Renee Hess

A Southern California native, R. Renee Hess works in community engagement for La Sierra University, is an adjunct professor of sports journalism with University of Memphis, and, in 2019, launched the Black Girl Hockey Club, a nonprofit organization that focuses on equity and inclusion for Black women in ice hockey. In October 2020, Renee’s work was profiled in the New York Times and in June, 2021, she was named one of three finalists for the NHL’s Willie O’Ree Community Hero Award, for individuals who have positively impacted the community, culture or society through the sport of hockey.

Renee received her Bachelor’s and Master’s degrees in writing and literature at La Sierra University and has published nonfiction works and poetry in outlets such as Black Nerd Problems, Spectrum Magazine, and Racebaitr. Her combined passion for reading, writing, research and hockey has led Renee to archive stories from Black folks about race, community and sports that examine multiple aspects of hockey culture through the lenses of intersectional feminism and social justice.

Renee is a fan of being a fan and loves traveling to hockey games, listening to music that makes her cry, and hanging out in the sunshine with her dogs. Her most memorable moment as a writer includes interviewing Nichelle Nichols (Lt. Uhura, “Star Trek: The Original Series”) at WonderCon and then telling her mother about it.

Building Equitable Spaces in Sports
In various speaking environments, R. Renee Hess discusses the topics of race, community, and sports; sustainable social efforts in sports; cooperative community building; fostering education and service in marginalized communities; creating authentic engagement with BIPOC and LGBTQ+ communities through hockey; storytelling within the Black community; archiving Black sports history; the power of radical self care for Black women; breaking stereotypes around Black women.

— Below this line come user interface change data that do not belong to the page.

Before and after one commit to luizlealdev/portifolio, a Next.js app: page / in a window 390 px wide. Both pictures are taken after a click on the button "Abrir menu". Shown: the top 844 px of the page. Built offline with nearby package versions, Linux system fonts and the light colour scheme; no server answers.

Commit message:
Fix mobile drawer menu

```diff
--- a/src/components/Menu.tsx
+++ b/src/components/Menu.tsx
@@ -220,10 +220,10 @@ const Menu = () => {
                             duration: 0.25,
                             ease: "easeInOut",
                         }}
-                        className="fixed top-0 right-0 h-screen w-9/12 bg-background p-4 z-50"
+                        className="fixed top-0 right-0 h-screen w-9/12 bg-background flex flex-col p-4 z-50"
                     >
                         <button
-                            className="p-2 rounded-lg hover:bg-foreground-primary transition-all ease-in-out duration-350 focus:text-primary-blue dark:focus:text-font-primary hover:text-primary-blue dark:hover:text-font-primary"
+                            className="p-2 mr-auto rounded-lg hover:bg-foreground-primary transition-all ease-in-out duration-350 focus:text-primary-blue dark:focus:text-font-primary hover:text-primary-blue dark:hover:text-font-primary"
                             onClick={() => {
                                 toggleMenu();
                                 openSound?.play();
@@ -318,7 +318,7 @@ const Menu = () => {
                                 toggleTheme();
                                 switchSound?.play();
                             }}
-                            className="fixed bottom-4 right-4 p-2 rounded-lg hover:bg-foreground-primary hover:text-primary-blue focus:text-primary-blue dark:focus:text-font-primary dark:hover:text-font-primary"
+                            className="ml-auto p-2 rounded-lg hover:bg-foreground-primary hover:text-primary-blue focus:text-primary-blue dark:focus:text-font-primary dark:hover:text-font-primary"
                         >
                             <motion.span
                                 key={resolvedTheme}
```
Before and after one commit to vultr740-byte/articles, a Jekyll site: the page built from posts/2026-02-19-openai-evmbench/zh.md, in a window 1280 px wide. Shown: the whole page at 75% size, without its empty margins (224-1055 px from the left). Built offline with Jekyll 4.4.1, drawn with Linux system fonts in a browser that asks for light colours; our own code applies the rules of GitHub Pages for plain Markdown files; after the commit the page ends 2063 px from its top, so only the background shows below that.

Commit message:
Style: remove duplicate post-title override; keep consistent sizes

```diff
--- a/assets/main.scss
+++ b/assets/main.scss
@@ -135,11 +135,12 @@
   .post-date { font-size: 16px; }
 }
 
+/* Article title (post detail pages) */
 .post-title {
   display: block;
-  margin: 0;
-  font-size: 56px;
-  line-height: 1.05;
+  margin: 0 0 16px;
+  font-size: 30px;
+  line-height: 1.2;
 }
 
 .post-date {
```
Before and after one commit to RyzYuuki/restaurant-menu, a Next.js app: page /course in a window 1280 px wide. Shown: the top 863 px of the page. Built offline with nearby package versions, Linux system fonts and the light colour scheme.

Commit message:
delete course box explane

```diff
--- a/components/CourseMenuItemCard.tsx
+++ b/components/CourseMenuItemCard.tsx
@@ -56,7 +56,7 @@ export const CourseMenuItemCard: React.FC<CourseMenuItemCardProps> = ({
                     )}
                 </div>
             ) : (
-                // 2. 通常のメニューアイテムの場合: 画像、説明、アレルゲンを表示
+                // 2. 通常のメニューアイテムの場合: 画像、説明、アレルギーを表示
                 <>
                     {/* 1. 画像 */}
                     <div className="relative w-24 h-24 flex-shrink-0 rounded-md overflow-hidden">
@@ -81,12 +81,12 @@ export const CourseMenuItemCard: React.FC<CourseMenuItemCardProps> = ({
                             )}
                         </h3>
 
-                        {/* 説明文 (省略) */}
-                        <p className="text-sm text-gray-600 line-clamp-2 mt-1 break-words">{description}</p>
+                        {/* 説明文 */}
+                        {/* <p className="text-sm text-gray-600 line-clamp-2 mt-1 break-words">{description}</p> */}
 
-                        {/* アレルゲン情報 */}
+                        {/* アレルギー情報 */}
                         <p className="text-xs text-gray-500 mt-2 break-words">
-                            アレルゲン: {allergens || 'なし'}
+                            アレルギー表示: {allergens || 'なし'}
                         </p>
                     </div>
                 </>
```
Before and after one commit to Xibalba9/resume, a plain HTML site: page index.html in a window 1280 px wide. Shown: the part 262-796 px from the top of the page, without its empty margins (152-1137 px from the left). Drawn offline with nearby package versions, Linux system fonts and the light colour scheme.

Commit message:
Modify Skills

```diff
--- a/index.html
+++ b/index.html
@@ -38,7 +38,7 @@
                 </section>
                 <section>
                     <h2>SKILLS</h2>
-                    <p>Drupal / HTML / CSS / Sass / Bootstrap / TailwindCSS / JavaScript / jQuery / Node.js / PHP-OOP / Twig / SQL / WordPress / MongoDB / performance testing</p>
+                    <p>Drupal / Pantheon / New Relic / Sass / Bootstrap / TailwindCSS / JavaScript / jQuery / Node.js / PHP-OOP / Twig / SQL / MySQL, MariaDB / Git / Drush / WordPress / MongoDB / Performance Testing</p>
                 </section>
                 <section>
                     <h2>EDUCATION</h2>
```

To book Renee Hess, contact Evan Brown, Brenna English-Loeb and Rob Firing at

Amy Stuart

Amy Stuart is a #1 bestselling author, an educator and a competitive hockey coach. She melds this wealth of experience to help companies improve their corporate culture. She worked for fifteen years as a public school educator before shifting her focus to writing, speaking and facilitation. Her first two novels, Still Mine and Still Water, were top bestsellers and she is currently at work on the third and final instalment in the linked series. As one of the rare female head coaches in youth competitive hockey, Amy has a particular insight into issues around inclusion and how that impacts companies and organizations and the individuals working within them. A lifetime fan of the Maple Leafs, Amy lives in Toronto with her husband and their three young sons.


“The Only Woman in the Room”

In this talk, Amy uses her experience of as “the only woman in the room” in the hockey world and addresses the sexism and obstacles she faces. She discusses how that has shifted her thinking about gender and inclusion in the other professional areas of her life and provides companies with the opportunity to reflect on their own workplace environments and steps they can take to improve it.

“Creativity and Performance”

As a creative person who has logged countless hours in traditional workplace environments, Amy uses stories and research to discuss the benefits of giving people space for creativity in their professional lives, regardless of their roles within an organization. She addresses how to nurture creativity among employees and the many ways this creative energy will benefit companies in terms of retention, efficiency and improvements to workplace culture.


As an experienced and trained group facilitator, Amy uses her wealth of experience to lead smaller-group workshops on a variety of topics, including:

  • Improving listening skills
  • Recognizing and addressing unconscious thoughts and biases
  • Promoting an inclusive workplace culture
  • Fostering creative thinking in the workplace

To book Amy Stuart, contact Rob Firing at